The largest number of calories I have ever consumed in one day was 11,310. The fewest is 0. And you know what? Both days sucked. But, I had very different motivations on both of those days. The former was the result of a room full of college men discussing some “cool ideas” a little too late at night. The latter was an attempt to grow in my relationship with God. But how does that work exactly?
The Bible doesn’t discuss fasting much. At one point, when Jesus brings it up (Matthew 6:16-18), he says to his disciples,“When you fast, put oil on your head and wash your face…” When you fast? Not if you fast, but when you fast? Is Jesus assuming that anyone who follows him is going to fast? Does this mean that Jesus expects us to fast? I think so. But that begs the question, what’s the point? I like food! Food is good. Why do I have to starve myself?
Consider this: it is actually possible for good things to hinder our relationship with God. Mark Driscoll describes idols as good things which become God things. So when something, food for example, takes first place in your heart (above God), it becomes an idol. Fasting is one way we can intentionally seek to put God back onto the throne of our heart. Fasting is a way of declaring to our stubborn flesh that food does not own us, God does. In fact, I think fasting can be from more than just food. I believe we can fast from anything that seeks to supplant God from the throne of our hearts.
So when should we fast? And how should we fast? Well, like most things in the Christian life, it depends.
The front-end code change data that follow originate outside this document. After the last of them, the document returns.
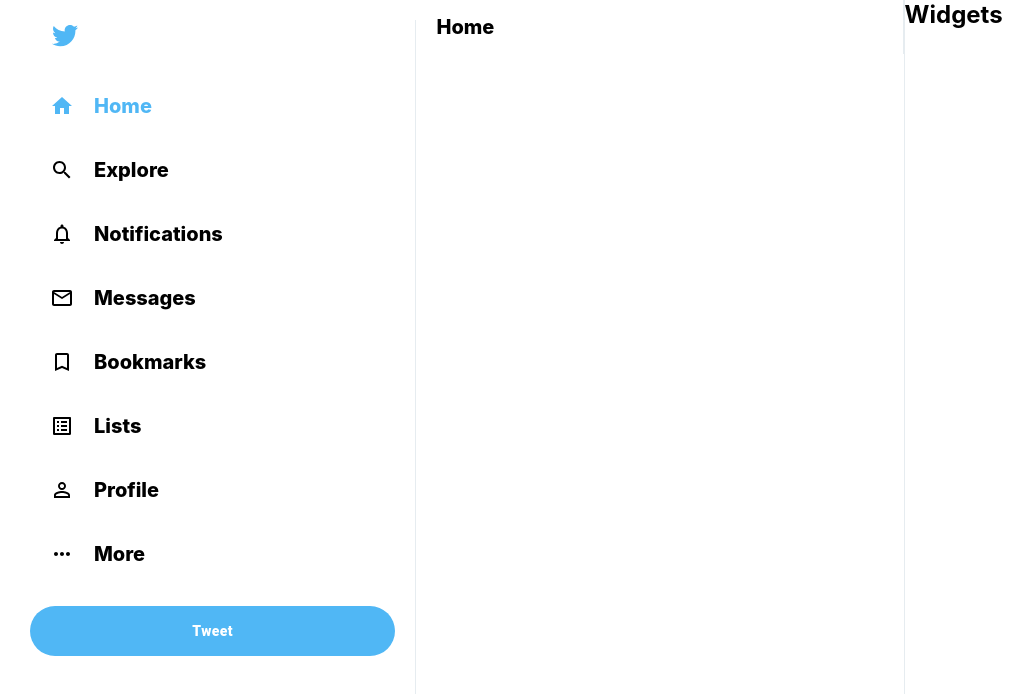
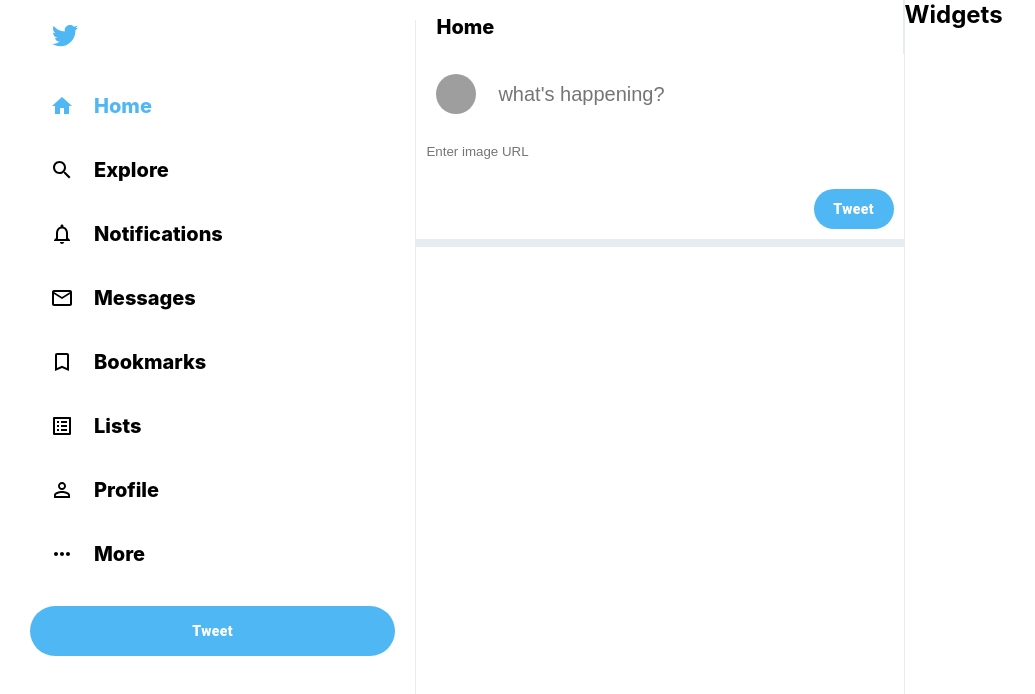
Before and after one commit to clentoo/twitter-clone, a React (Create React App) app: page / in a window 1280 px wide. Shown: the top 694 px of the page, without its empty margins (0-1035 px from the left). Built offline with nearby package versions, Linux system fonts and the light colour scheme; grey boxes are pictures that could not be loaded.

Commit message:
Tweetbox setup complete

```diff
--- a/src/components/TweetBox.js
+++ b/src/components/TweetBox.js
@@ -1,10 +1,27 @@
 import React from "react";
 import "../stylesheets/TweetBox.css";
+import { Avatar, Button } from "@material-ui/core";
 
 function TweetBox() {
-    return <div className="tweetBox">
-
-  </div>;
+  return (
+    <div className="tweetBox">
+      <form>
+        <div className="tweetBox__input">
+          <Avatar
+            src="https://res.cloudinary.com/diqqf3eq2/image/upload/v1595959121/person-1_aufeoq.jpg"
+            alt="cleverLogo"
+          />
+          <input placeholder="what's happening?" type="text" />
+        </div>
+        <input
+          className="tweetBox__imageInput"
+          placeholder="Enter image URL"
+          type="text"
+        />
+        <Button className="tweetBox__tweetButton">Tweet</Button>
+      </form>
+    </div>
+  );
 }
 
 export default TweetBox;
--- a/src/stylesheets/TweetBox.css
+++ b/src/stylesheets/TweetBox.css
@@ -0,0 +1,39 @@
+.tweetBox {
+  padding-bottom: 10px;
+  border-bottom: 8px solid var(--twitter-background);
+  padding-right: 10px;
+}
+
+.tweetBox > form {
+  display: flex;
+  flex-direction: column;
+}
+
+.tweetBox__input {
+  display: flex;
+  padding: 20px;
+}
+
+.tweetBox__input > input {
+  flex: 1;
+  margin-left: 20px;
+  font-size: 20px;
+  border: none;
+}
+.tweetBox__imageInput {
+  border: none;
+  padding: 10px;
+}
+
+.tweetBox__tweetButton {
+  background-color: var(--twitter-color) !important;
+  border: none !important;
+  color: white !important;
+  font-weight: 900 !important;
+  text-transform: inherit !important;
+  border-radius: 30px !important;
+  width: 80px;
+  height: 40px !important;
+  margin-top: 20px !important;
+  margin-left: auto !important;
+}
```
But let me suggest the following quote from Dietrich Bonhoeffer’s The Cost of Discipleship:
As soon as a Christian recognizes…..that all his joy in God has vanished and that his capacity for prayer has quite gone, it is high time for him to launch an assault upon the flesh, and prepare for better service by fasting and prayer.” What I think Bonhoeffer is saying here is that fasting is a way we can respond to those dry times in our lives that all Christians seem to inevitably experience – a way for us to remind our flesh that God is greater than we are and is what truly sustains us.
When I was younger, I learned to use fasting as a way to prepare for big decisions, or because of its physical/health benefits. I think these (and others) can be legitimate purposes for fasting, but I also think that the purpose of fasting can be as simple as (again from Bonhoeffer) “only so the flesh can learn the painful lesson that it has no rights of its own.” That is a lesson that I am often –scratch that – always in need of learning.
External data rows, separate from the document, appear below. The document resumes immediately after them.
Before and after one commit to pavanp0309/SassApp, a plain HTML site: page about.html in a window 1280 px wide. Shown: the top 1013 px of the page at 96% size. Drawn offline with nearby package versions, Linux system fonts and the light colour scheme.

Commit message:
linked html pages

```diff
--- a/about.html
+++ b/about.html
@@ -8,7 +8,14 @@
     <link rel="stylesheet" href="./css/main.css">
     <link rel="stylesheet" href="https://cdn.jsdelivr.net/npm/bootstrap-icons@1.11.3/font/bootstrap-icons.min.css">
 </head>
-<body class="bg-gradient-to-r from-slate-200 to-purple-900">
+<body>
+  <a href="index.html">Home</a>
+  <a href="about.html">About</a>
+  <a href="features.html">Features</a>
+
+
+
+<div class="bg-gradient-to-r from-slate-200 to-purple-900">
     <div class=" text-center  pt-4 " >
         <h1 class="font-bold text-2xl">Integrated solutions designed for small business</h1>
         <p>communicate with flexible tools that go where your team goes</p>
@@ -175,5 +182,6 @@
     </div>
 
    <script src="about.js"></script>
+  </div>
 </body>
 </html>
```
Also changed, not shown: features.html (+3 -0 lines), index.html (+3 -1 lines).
How about you? What are your beliefs and experiences concerning the purpose of fasting?
– Sean McVenes